Global Chief Investment Officer
Follow Jeremy Schwartz

Jeremy Schwartz has served as our Global Chief Investment Officer since November 2021 and leads WisdomTree’s investment strategy team in the construction of WisdomTree’s equity Indexes, quantitative active strategies and multi-asset Model Portfolios.
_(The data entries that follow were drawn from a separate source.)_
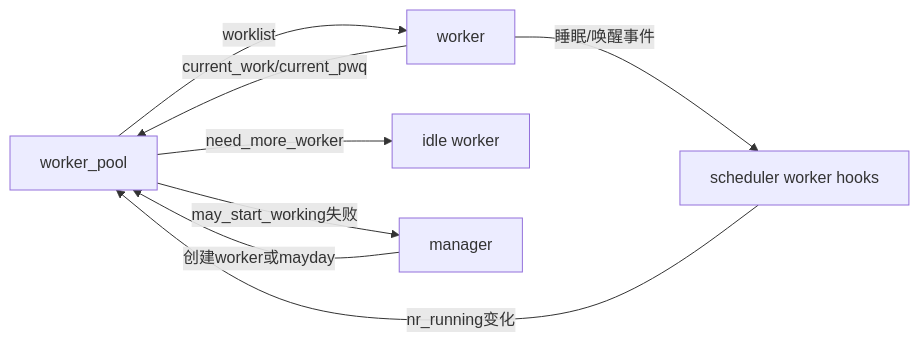
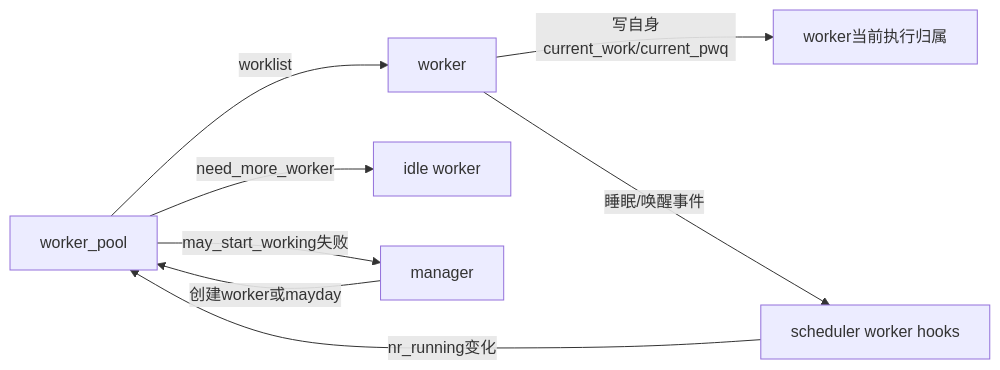
One commit to FormingSystem/linux_note changed the first of 2 diagrams in research/source_reading/workqueue/navigation/P03_Linux_6.12_worker管理模块源码概念导读.md. Above: the diagram before and after it, drawn with Mermaid. The commit also changed other lines of this file and 3 other files, not shown here.

````diff
--- a/research/source_reading/workqueue/navigation/P03_Linux_6.12_worker管理模块源码概念导读.md
+++ b/research/source_reading/workqueue/navigation/P03_Linux_6.12_worker管理模块源码概念导读.md
@@ -20,10 +22,10 @@
 ```mermaid
 flowchart LR
     P["worker_pool"] -->|"worklist"| W["worker"]
-    W -->|"current_work/current_pwq"| P
+    W -->|"写自身current_work/current_pwq"| C["worker当前执行归属"]
     W -->|"睡眠/唤醒事件"| S["scheduler worker hooks"]
     S -->|"nr_running变化"| P
     P -->|"need_more_worker"| I["idle worker"]
     P -->|"may_start_working失败"| M["manager"]
     M -->|"创建worker或mayday"| P
 ```
````
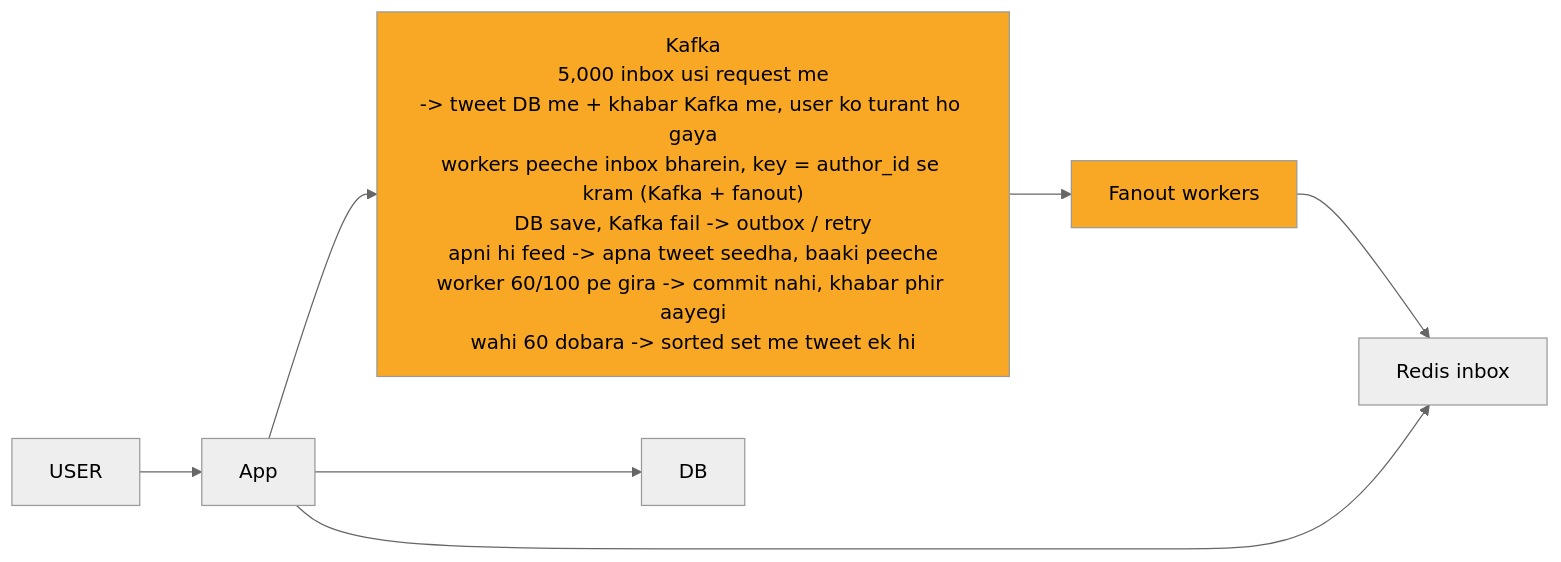
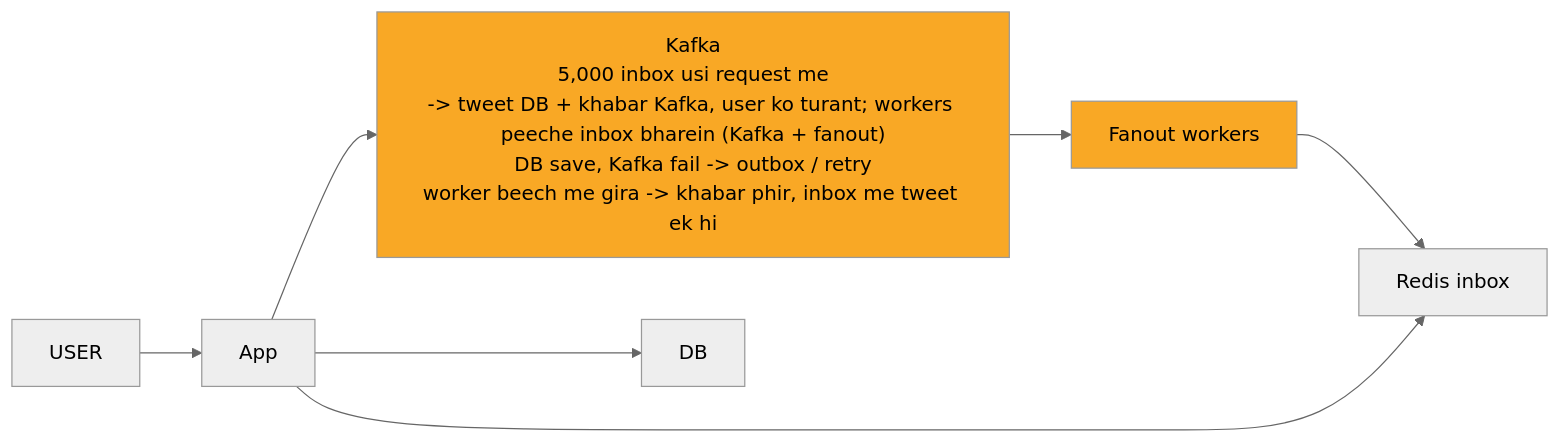
Before and after one commit to ArpanMaheshwari144/Prep: the diagram in 04_HLD/SYSTEM_DESIGNS/03_twitter_feed/img/c2.mmd, drawn with Mermaid (neutral theme). The commit also changed 42 other files, not shown here.

```diff
--- a/04_HLD/SYSTEM_DESIGNS/03_twitter_feed/img/c2.mmd
+++ b/04_HLD/SYSTEM_DESIGNS/03_twitter_feed/img/c2.mmd
@@ -1,16 +1,16 @@
 %%{init: {"flowchart": {"wrappingWidth": 450}}}%%
 flowchart LR
     n_USER["USER"]
     n_App["App"]
-    n_Kafka["Kafka<br/>5,000 inbox usi request me<br/>-> tweet DB me + khabar Kafka me, user ko turant ho gaya<br/>workers peeche inbox bharein, key = author_id se kram (Kafka + fanout)<br/>DB save, Kafka fail -> outbox / retry<br/>apni hi feed -> apna tweet seedha, baaki peeche<br/>worker 60/100 pe gira -> commit nahi, khabar phir aayegi<br/>wahi 60 dobara -> sorted set me tweet ek hi"]
+    n_Kafka["Kafka<br/>5,000 inbox usi request me<br/>-> tweet DB + khabar Kafka, user ko turant; workers peeche inbox bharein (Kafka + fanout)<br/>DB save, Kafka fail -> outbox / retry<br/>worker beech me gira -> khabar phir, inbox me tweet ek hi"]
     n_Fanout_workers["Fanout workers"]
     n_Redis_inbox["Redis inbox"]
     n_DB["DB"]
     n_USER --> n_App
     n_App --> n_Kafka
     n_App --> n_DB
     n_Kafka --> n_Fanout_workers
     n_Fanout_workers --> n_Redis_inbox
     n_App --> n_Redis_inbox
     style n_Kafka fill:#f9a825,color:#000
     style n_Fanout_workers fill:#f9a825,color:#000
```
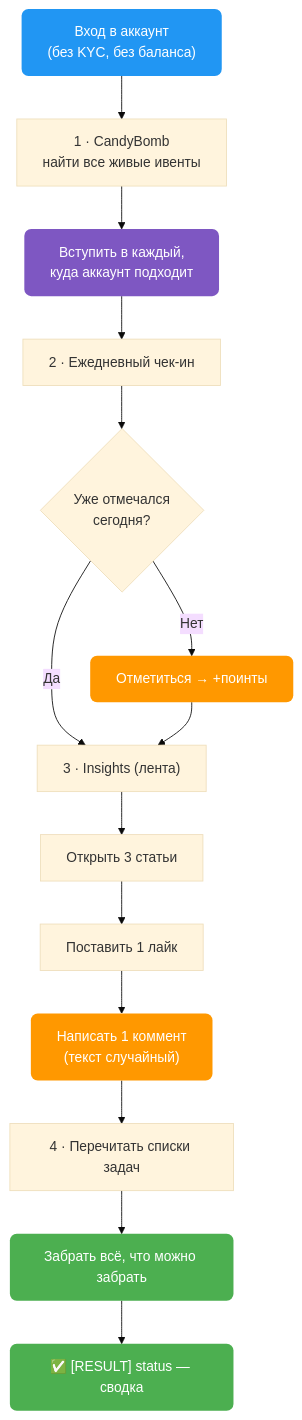
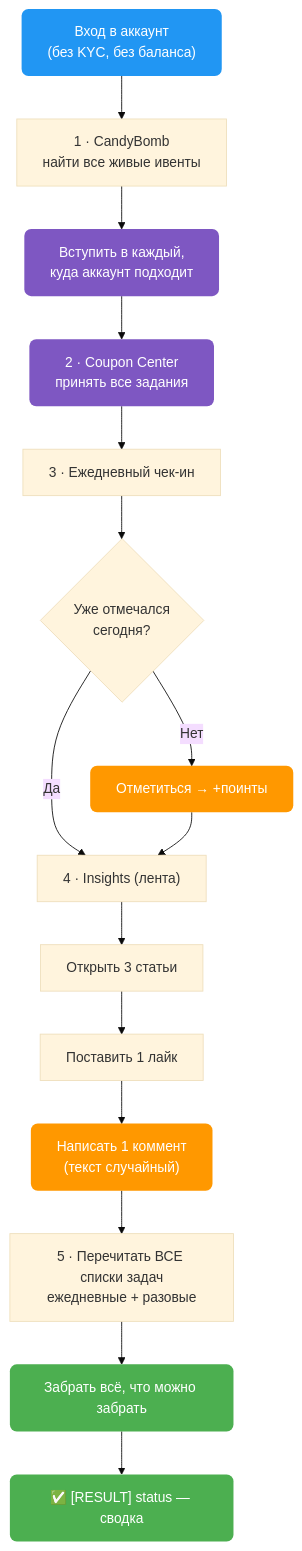
The first of 3 diagrams in src/content/docs/exchanges/bitget-autopilot/farm-progress.md (AutoPilotSoftware/docs), drawn with Mermaid (base theme) before and after one commit. The commit also changed other lines of this file, not shown here.

````diff
--- a/src/content/docs/exchanges/bitget-autopilot/farm-progress.md
+++ b/src/content/docs/exchanges/bitget-autopilot/farm-progress.md
@@ -42,22 +53,24 @@
 ```mermaid
 flowchart TD
     A["Вход в аккаунт<br/>(без KYC, без баланса)"] --> B["1 · CandyBomb<br/>найти все живые ивенты"]
     B --> C["Вступить в каждый,<br/>куда аккаунт подходит"]
-    C --> D["2 · Ежедневный чек-ин"]
+    C --> C2["2 · Coupon Center<br/>принять все задания"]
+    C2 --> D["3 · Ежедневный чек-ин"]
     D --> E{"Уже отмечался<br/>сегодня?"}
     E -- "Да" --> F
     E -- "Нет" --> E2["Отметиться → +поинты"]
-    E2 --> F["3 · Insights (лента)"]
+    E2 --> F["4 · Insights (лента)"]
     F --> G["Открыть 3 статьи"]
     G --> H["Поставить 1 лайк"]
     H --> I["Написать 1 коммент<br/>(текст случайный)"]
-    I --> J["4 · Перечитать списки задач"]
+    I --> J["5 · Перечитать ВСЕ списки задач<br/>ежедневные + разовые"]
     J --> K["Забрать всё, что можно забрать"]
     K --> L["✅ [RESULT] status — сводка"]
     style A fill:#2196F3,color:#fff,stroke:none,rx:8
     style C fill:#7E57C2,color:#fff,stroke:none,rx:8
+    style C2 fill:#7E57C2,color:#fff,stroke:none,rx:8
     style E2 fill:#FF9800,color:#fff,stroke:none,rx:8
     style I fill:#FF9800,color:#fff,stroke:none,rx:8
     style K fill:#4CAF50,color:#fff,stroke:none,rx:8
     style L fill:#4CAF50,color:#fff,stroke:none,rx:8
 ```
````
Jeremy joined WisdomTree in May 2005 as a Senior Analyst, adding Deputy Director of Research to his responsibilities in February 2007. He served as Director of Research from October 2008 to October 2018 and as Global Head of Research from November 2018 to November 2021. Before joining WisdomTree, he was a head research assistant for Professor Jeremy Siegel and, in 2022, became his co-author on the sixth edition of the book Stocks for the Long Run. Jeremy is also co-author of the Financial Analysts Journal paper “What Happened to the Original Stocks in the S&P 500?” He received his B.S. in economics from The Wharton School of the University of Pennsylvania and hosts the Wharton Business Radio program Behind the Markets on SiriusXM 132. Jeremy is a member of the CFA Society of Philadelphia.